We find the real at our own workbenches in the quiet places and spaces physically and mentally of the day negotiating the wood and the tools we use. We must make a decision at some point that takes us beyond the fascination of a shaving rising from the throat of the plane or the chisel’s edge or the mouth of the spokeshave to the direct quest of planing surfaces by the dozen true and square, parallel too before the joinery takes place at our fingertips. It’s to this end we must take ourselves, still equal in fascination, on to become not shaving makers but men and women who become masters of the craft of woodwork. We live and work when we can in a multidimensional world where craft is the art we immerse ourselves in. Establishing the cutting edges we rely on is the merest part of our day in the shop. The wood becomes the partner opposite to our hands where the constant reduction takes place. This then becomes our real woodworking.
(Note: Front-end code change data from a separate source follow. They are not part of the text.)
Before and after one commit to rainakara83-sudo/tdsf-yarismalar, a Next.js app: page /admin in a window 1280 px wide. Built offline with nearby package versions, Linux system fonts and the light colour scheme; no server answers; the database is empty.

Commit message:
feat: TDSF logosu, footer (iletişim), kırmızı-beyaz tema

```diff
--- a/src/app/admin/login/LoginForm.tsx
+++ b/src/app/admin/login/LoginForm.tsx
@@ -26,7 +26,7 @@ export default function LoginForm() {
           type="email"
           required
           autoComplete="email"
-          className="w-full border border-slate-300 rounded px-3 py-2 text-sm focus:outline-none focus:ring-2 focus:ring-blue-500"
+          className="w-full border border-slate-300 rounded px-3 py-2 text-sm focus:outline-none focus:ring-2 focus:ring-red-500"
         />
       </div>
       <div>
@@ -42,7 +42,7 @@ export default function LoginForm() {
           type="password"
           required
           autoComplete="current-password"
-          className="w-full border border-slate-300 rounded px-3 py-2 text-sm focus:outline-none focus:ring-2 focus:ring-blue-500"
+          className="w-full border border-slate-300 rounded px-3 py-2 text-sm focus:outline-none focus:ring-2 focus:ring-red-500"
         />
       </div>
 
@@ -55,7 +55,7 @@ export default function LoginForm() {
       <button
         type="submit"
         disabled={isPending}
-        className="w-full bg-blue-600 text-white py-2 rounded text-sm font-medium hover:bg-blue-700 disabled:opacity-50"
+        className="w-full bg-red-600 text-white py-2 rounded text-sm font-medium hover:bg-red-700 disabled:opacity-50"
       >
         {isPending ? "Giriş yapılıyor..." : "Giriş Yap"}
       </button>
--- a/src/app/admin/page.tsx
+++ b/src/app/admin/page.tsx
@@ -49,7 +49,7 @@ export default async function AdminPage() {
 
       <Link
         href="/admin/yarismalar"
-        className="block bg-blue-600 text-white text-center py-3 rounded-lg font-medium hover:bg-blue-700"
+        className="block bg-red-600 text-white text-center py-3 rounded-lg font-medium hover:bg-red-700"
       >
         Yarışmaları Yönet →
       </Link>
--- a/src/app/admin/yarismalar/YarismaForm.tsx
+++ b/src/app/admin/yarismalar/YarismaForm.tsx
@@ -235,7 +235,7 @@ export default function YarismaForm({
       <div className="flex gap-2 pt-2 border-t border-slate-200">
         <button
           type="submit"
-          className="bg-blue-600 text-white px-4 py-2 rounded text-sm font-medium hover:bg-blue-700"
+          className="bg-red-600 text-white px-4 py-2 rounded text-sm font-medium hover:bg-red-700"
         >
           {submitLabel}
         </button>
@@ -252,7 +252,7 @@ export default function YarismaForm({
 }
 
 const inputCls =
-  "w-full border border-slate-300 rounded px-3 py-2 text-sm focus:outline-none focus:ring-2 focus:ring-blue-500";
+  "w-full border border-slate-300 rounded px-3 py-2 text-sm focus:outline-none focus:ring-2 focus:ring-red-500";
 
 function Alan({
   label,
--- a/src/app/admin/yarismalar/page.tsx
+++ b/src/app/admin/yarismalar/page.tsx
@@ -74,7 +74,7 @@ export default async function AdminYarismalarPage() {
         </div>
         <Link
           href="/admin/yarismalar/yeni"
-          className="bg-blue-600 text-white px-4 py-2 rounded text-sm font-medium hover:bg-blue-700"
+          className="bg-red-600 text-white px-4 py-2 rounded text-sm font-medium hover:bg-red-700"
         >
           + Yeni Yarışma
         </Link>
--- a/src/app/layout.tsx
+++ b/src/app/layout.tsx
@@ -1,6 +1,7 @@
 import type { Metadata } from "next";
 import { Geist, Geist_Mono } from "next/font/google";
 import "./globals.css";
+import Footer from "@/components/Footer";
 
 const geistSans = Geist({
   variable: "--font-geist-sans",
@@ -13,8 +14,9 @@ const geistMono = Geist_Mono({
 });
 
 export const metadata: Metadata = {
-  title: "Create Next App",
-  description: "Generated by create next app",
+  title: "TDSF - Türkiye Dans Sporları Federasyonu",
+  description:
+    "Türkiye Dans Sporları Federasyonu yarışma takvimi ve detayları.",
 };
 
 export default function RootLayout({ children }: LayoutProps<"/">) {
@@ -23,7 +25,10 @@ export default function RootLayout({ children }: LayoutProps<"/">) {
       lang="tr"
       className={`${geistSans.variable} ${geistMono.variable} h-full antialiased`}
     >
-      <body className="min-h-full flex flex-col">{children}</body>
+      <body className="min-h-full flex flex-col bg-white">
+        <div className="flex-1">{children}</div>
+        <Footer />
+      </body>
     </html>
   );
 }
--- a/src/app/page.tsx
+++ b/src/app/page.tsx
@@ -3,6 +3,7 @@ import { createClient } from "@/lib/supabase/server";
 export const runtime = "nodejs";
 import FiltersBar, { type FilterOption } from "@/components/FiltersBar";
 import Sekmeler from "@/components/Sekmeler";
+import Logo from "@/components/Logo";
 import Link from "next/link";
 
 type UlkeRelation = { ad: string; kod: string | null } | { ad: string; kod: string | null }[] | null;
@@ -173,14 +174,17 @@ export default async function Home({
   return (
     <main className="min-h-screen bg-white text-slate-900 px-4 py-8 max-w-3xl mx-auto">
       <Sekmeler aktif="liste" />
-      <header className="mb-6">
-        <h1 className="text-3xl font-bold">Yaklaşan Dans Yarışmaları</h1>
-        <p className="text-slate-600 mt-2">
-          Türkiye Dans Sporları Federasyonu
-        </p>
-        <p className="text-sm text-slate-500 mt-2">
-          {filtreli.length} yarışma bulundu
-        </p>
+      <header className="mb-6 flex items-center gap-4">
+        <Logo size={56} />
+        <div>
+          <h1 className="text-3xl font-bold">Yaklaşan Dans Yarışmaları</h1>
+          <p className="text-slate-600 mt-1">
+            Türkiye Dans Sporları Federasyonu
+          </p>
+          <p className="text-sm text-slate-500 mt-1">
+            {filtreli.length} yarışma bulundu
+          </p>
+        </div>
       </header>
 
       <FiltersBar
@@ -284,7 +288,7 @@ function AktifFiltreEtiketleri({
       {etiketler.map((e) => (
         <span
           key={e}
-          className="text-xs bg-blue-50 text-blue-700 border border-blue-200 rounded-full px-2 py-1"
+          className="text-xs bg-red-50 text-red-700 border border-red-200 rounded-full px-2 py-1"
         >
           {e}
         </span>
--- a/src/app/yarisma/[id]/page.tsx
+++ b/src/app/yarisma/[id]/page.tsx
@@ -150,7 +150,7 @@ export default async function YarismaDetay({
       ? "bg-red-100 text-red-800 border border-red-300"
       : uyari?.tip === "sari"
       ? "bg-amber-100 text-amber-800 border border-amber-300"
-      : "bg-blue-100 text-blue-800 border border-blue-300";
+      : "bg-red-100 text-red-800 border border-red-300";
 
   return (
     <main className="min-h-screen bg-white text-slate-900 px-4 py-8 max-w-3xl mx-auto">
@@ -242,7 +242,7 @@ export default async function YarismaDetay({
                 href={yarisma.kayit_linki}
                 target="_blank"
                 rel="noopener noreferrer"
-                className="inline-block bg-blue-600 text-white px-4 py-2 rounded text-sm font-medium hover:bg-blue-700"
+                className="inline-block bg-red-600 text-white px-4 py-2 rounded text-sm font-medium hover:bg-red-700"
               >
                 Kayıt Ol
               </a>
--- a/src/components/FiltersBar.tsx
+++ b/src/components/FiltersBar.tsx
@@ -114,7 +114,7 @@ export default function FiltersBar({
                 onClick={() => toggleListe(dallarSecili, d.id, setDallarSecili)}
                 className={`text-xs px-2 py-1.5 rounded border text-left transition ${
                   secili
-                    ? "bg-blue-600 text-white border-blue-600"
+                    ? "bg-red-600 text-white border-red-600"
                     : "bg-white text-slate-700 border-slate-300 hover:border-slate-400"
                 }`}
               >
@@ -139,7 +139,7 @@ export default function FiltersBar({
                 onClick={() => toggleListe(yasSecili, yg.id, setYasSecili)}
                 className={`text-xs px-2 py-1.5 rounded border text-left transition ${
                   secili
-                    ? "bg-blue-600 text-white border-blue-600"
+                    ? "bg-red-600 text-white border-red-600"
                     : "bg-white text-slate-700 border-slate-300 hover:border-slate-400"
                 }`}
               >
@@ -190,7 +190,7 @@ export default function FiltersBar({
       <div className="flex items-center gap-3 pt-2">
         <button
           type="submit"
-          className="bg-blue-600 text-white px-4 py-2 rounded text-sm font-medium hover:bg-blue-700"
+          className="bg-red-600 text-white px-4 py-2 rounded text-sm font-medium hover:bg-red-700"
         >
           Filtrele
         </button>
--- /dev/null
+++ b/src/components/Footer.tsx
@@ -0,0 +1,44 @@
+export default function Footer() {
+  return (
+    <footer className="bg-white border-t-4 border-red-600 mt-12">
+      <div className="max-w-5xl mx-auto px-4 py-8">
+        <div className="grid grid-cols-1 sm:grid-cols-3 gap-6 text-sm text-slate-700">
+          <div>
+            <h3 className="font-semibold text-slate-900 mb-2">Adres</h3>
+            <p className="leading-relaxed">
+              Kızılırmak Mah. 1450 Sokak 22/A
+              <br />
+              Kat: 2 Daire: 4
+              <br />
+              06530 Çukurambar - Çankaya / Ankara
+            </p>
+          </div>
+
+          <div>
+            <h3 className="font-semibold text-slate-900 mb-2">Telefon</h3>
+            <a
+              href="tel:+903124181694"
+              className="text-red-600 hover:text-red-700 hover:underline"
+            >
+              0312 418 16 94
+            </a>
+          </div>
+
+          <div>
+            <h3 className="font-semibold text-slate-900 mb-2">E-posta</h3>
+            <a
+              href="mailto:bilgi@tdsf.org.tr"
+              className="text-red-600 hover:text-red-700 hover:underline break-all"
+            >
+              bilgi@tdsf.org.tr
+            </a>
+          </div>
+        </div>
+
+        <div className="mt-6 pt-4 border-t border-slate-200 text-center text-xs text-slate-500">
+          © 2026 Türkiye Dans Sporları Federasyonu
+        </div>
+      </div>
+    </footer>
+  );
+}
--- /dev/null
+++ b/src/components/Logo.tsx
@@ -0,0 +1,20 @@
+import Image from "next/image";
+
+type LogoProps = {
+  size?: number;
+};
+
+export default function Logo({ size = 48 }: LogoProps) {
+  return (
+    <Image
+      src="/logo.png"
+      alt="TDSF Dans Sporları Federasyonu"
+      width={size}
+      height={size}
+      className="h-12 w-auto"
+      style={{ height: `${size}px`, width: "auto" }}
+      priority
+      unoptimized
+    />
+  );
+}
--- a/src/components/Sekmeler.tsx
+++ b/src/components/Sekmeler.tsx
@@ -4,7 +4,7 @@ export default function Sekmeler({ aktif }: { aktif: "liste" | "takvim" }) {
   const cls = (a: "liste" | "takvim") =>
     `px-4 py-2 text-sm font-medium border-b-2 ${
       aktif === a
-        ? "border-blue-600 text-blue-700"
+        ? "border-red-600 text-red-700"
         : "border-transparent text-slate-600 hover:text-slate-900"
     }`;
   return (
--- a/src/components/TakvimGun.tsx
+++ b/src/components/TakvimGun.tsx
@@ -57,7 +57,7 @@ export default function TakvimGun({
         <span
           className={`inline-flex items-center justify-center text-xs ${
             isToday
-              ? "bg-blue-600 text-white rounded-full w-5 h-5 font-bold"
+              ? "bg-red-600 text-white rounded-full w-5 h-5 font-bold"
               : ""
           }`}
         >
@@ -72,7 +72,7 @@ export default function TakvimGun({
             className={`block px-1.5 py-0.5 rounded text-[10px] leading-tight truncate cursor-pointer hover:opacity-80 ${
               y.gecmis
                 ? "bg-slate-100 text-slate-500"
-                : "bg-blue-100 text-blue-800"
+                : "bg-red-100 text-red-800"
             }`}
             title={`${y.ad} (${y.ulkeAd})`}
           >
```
Even now, at 73 and through a lifelong full-time woodworking passage, I still enjoy the union between one piece of well-cut wood that fits perfectly into an adjacent piece. When it’s loose I fill a tad disappointed, but I consider it in relation to the other surrounding parts and nine times out of ten it’s of little if any consequence. If the tenth one matters even slightly then I remake it. I am not a perfectionist. I don’t believe that obsessiveness is perfectionism. There is rarely any sense of harmony in such a condition or a person though I do accept that it can be a condition to the point of becoming a disability and very discontenting. Woodworking is about the discovery of balance. It comes through a period of transition where skill has yet to arrive but you are on the journey. I worry that our instancy of clicks and artificial images gives us unreal expectations. My becoming skilled in my craft and others came through the years year on year. What I didn’t know and couldn’t do came split by split, saw stroke by saw stroke and plane stroke by plane stroke. Each one of the faltering strokes that halted me, jolted me with an awkward wrench taught me patience and led to greater care, greater interpretation and a seeking ahead of the tools to understand better my wood and my tactics to tame it.
Everyone can master hand tool methods of woodworking and become well able to work it if they understand the essentiality of patience. Hand-tool woodworking is not for the faint-hearted but neither does it have to be instant either so just take your time, think about what’s happening at the cutting edge of your tools and be prepared to change direction with the tool on and in the wood. Anyone who perseveres will be rewarded by a deep satisfaction that they pitched themselves against the odds. I have seen too many successes to believe differently and it all begins with a sharp, sharp cutting-edge!